As an employee, leaving a job can leave you feeling bittersweet, sad, or even excited! But how does your employer feel? Although most people don’t stay at one job forever, it can still be shocking and disruptive when an employee decides to leave.
Employees leave for many reasons. A survey carried out by Salary.com shows the top 10 reasons why people leave their jobs including; 57.2% inadequate compensation, 37.3% career advancement, 34.2% insufficient recognition, 20.1% boredom, 16.9% inadequate benefits, 15.3% lack of professional development, 11.8% insufficient job security, 10.5% stress, 10% poor relationships with management, 9% undesirable commute. Whatever the reason, employees should always keep in mind how a “bad” exit from their current employer can affect their career down the line.
Do you want a good recommendation or future business contact? In an age where technology really doesn’t let us lose track of contacts (i.e. Social Media), it is more important than ever not to burn bridges! This is just one huge reason why you should make sure that your former employer(s) and coworkers remember you in a good way.
1. Don’t boast...have a discussion with your boss instead
The first thing you should do after making the decision to leave is have a discussion with your immediate boss. Give reasons why you are leaving and have an honest conversation. Based on this conversation, your boss will do one of two things; either he/she will wish you well or make you a counter offer influence your decision to leave. At this point it is completely up to you on how to proceed but at least whatever you do will be perceived as a positive.
If you still choose to leave try to keep the news on a need to know basis. Many organizations have a set way that they like to break the news to their employees. Respect the process and bow out graciously.
2. Leave on a high note...tie up loose ends
Where appropriate, leave a “how to” guide for your replacement and offer to be accessible for a few weeks after you leave to answer any questions to ease the transition. It may also be a good idea to write "thank you" parting notes to colleagues that you will be leaving behind. Showing concern and the desire to tie up loose ends will ease any anxiety associated with your departure and allow you to leave behind a positive legacy.
3. Timing...give notice
Assuming that you have been in a job for any real length of time, it is not unreasonable to give a minimum of two week’s notice. Remember, if you decide just to walk out and never look back, there may be backlash from your employer (e.g. no reference). Also, remember your former employer needs to fill the role left vacant by your departure. Most often it’s not as simple as posting the job and receiving a response from the perfect candidate. Most jobs take serious effort to fill and employers need time to find the best possible candidate so, give as much notice as you can.
Also, to make it easier on yourself, give notice on a Friday. The weekend allows you to avoid the next day weirdness of giving notice and it gives everyone else some time to adjust to your news of leaving.
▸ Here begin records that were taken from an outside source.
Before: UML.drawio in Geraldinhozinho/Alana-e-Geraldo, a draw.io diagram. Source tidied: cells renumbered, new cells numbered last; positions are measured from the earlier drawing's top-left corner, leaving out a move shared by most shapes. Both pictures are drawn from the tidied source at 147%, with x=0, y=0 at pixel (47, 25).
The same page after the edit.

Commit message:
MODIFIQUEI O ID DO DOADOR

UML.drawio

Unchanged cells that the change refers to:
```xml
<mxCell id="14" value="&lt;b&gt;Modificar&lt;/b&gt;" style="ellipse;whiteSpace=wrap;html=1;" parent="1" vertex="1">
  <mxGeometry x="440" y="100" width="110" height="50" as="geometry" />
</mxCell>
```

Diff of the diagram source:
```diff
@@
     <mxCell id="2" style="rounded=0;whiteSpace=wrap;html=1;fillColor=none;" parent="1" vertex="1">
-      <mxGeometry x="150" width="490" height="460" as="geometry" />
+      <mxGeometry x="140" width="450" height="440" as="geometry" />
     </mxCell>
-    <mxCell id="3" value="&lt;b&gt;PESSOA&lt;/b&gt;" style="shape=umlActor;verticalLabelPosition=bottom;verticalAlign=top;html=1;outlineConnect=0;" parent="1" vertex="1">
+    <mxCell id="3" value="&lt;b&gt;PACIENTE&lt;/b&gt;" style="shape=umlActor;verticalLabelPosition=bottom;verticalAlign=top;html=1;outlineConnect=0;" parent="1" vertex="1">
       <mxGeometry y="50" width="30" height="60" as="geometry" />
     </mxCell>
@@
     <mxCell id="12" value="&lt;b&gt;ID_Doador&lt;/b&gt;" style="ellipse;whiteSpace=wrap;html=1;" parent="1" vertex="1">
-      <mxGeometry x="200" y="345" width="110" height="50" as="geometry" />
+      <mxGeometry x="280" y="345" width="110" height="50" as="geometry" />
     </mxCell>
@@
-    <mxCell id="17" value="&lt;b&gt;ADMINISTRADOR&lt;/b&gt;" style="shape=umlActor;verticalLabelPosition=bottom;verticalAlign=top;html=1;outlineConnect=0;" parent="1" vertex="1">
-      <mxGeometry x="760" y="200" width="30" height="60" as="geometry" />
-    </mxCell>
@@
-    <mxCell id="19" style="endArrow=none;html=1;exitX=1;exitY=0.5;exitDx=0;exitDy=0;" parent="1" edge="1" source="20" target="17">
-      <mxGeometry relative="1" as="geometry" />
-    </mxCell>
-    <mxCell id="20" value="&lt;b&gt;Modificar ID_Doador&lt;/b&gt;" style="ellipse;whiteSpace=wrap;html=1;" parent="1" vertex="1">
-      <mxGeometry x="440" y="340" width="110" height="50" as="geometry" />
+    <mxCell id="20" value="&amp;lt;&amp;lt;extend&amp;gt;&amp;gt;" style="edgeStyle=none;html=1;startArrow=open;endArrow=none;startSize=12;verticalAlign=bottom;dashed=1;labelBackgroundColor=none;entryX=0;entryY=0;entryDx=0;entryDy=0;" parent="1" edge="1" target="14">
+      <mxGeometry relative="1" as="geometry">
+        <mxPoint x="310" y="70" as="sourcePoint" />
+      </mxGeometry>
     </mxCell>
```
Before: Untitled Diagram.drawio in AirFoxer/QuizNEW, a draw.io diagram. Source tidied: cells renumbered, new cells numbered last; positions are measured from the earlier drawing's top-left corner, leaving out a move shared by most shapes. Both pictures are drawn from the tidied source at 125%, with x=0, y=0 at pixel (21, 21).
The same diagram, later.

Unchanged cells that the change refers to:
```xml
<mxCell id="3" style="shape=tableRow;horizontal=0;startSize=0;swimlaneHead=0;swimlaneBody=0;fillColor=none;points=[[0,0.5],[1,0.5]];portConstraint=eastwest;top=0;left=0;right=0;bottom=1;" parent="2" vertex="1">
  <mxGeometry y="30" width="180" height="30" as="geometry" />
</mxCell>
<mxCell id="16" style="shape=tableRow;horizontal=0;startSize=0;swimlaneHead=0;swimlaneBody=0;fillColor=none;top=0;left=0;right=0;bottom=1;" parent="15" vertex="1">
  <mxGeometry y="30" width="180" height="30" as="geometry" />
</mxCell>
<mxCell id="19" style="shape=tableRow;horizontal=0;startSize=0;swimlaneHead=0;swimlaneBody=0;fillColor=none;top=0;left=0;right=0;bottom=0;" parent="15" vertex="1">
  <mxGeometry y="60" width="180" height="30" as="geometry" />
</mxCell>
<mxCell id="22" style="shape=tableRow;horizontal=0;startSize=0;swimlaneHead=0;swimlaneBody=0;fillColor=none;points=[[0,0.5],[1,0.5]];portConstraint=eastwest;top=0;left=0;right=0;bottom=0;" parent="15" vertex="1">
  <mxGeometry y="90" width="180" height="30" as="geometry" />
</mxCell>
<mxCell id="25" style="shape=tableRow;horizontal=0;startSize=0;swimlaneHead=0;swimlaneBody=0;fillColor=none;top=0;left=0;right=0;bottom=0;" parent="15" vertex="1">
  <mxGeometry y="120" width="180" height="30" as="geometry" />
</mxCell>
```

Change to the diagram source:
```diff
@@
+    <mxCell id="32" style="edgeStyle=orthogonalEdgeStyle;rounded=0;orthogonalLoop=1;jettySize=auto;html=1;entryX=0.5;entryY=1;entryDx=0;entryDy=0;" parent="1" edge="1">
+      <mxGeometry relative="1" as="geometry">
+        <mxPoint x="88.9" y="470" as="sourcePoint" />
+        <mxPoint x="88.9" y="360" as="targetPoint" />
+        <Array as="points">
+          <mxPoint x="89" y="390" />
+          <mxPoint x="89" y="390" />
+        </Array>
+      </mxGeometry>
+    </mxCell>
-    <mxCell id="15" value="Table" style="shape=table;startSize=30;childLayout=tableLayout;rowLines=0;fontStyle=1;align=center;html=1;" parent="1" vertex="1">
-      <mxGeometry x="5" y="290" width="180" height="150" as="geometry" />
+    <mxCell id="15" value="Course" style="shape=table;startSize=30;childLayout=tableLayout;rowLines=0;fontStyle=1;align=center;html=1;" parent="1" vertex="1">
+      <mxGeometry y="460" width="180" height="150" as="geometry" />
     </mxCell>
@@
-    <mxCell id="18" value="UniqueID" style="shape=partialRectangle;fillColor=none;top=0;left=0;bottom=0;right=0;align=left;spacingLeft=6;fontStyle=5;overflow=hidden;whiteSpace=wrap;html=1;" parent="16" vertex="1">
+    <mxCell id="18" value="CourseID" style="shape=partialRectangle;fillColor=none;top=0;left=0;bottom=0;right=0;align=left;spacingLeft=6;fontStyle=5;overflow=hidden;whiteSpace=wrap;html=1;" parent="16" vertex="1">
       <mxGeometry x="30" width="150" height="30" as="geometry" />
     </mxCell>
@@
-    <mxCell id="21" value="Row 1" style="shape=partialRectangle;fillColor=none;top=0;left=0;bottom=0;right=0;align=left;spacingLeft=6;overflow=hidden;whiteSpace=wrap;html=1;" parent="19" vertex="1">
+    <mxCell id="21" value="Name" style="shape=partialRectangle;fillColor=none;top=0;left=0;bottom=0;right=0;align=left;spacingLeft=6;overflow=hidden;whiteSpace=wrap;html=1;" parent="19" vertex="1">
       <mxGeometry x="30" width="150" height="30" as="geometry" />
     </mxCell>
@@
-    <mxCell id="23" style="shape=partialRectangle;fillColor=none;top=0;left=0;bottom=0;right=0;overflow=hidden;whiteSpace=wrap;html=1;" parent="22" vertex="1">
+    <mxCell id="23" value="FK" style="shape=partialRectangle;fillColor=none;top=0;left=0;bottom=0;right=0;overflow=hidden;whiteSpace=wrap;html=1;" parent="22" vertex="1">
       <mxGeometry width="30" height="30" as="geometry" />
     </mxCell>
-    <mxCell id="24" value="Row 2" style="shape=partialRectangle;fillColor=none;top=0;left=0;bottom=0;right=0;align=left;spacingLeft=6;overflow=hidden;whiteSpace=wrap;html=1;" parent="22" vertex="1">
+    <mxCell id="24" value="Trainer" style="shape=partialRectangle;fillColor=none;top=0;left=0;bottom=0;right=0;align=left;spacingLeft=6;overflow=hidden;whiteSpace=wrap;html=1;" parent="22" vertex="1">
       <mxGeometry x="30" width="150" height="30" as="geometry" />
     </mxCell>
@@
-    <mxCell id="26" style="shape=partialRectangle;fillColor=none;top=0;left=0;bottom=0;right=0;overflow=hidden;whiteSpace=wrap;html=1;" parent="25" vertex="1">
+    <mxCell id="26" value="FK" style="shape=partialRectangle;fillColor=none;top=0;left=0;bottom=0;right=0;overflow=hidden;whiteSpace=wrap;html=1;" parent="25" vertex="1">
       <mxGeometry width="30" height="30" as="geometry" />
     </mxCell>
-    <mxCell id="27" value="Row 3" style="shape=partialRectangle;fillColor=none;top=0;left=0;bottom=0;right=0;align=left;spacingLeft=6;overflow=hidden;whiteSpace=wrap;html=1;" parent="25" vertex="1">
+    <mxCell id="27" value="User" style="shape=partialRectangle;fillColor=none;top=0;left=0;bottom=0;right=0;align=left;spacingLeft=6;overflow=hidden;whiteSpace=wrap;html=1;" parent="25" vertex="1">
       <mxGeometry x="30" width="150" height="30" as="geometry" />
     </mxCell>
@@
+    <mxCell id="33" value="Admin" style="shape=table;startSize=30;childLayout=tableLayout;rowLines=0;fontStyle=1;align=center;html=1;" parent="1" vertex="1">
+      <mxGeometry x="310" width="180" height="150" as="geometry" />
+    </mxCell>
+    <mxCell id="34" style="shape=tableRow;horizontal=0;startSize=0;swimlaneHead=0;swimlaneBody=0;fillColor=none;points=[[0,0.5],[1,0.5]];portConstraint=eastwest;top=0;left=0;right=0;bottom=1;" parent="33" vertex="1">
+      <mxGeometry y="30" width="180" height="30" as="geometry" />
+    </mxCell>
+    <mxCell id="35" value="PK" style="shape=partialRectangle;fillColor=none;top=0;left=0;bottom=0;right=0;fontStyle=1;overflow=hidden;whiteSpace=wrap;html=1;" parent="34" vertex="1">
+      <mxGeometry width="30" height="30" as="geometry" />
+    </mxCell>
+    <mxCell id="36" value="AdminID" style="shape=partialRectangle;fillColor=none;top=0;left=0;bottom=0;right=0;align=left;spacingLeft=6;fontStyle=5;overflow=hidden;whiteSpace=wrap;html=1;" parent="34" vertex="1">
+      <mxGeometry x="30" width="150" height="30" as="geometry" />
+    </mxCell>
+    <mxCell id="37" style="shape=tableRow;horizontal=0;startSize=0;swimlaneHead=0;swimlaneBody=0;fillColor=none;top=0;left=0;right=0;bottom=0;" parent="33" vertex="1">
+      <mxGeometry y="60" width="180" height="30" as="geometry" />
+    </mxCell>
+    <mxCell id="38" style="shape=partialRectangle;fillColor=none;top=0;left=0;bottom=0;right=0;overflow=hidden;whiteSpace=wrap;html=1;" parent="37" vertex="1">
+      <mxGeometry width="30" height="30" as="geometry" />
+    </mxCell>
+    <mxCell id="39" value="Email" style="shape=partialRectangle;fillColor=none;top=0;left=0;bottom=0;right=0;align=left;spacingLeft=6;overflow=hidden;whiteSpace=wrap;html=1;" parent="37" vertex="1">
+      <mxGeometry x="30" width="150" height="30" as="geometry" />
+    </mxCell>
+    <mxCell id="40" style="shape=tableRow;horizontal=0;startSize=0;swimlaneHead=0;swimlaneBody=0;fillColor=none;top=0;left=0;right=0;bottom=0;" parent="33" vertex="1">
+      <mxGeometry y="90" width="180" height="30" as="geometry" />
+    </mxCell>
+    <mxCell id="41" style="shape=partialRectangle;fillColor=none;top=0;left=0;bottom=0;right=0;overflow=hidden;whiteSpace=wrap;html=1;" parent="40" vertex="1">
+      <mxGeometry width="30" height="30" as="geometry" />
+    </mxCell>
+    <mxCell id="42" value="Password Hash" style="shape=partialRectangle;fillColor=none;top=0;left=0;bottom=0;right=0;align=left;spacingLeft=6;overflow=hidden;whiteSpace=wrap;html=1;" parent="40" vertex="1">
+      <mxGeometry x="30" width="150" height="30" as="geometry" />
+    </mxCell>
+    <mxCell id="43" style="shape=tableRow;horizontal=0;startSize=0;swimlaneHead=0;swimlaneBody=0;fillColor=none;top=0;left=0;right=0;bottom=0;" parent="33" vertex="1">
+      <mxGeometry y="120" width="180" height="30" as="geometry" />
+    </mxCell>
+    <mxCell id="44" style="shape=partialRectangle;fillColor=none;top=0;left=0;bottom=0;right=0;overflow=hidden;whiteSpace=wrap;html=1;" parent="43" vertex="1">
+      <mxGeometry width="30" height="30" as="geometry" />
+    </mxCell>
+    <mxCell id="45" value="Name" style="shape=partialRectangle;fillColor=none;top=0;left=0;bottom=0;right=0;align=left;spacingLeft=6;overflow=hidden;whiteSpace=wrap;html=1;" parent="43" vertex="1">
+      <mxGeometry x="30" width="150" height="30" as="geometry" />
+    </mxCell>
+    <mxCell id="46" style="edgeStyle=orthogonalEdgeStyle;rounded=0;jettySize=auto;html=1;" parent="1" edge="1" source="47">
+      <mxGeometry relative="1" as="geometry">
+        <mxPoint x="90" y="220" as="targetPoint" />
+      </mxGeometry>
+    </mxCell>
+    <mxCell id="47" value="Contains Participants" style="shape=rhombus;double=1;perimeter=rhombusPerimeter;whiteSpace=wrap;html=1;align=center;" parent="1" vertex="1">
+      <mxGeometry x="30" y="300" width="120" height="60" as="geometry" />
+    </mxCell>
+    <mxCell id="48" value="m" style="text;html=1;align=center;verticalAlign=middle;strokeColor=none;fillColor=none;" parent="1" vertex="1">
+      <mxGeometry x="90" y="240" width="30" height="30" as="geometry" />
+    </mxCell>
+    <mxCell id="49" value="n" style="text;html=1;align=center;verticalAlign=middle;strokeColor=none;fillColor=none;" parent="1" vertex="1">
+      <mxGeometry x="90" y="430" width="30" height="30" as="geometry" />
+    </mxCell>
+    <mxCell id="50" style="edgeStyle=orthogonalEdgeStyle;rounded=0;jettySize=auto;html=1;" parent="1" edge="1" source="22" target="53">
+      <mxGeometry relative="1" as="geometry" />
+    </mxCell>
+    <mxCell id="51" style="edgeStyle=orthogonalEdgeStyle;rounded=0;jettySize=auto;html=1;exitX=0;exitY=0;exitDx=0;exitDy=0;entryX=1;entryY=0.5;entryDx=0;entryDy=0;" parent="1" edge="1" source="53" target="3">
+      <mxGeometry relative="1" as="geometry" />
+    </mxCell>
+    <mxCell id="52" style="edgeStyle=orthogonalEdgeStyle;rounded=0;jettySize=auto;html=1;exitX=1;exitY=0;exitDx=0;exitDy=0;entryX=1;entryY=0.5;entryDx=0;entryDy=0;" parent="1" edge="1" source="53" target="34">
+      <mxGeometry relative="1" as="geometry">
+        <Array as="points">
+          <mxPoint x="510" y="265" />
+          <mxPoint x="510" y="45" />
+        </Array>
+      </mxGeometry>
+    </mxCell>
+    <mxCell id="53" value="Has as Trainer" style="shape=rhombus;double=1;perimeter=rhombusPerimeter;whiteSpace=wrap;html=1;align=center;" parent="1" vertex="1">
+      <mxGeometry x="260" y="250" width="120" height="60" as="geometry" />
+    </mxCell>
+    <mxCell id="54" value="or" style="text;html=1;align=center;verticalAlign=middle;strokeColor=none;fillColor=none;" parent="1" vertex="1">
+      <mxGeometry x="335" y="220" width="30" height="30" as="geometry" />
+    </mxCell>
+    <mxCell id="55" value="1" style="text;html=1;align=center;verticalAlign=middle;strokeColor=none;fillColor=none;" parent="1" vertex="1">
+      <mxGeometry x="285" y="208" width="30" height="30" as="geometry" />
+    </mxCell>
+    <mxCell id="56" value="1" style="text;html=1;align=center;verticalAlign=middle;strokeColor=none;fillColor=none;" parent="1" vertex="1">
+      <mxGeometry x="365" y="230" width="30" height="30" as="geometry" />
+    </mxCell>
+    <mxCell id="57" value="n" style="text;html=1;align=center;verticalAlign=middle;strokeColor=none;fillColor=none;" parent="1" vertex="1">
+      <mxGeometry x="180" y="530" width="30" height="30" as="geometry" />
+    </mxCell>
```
So, burning bridges is definitely not considered a best practice when it comes to transitioning to another job. By being honest and respecting your current employer’s policies and business needs you will be able to make a smooth exit and trust me, you’ll be glad that you did.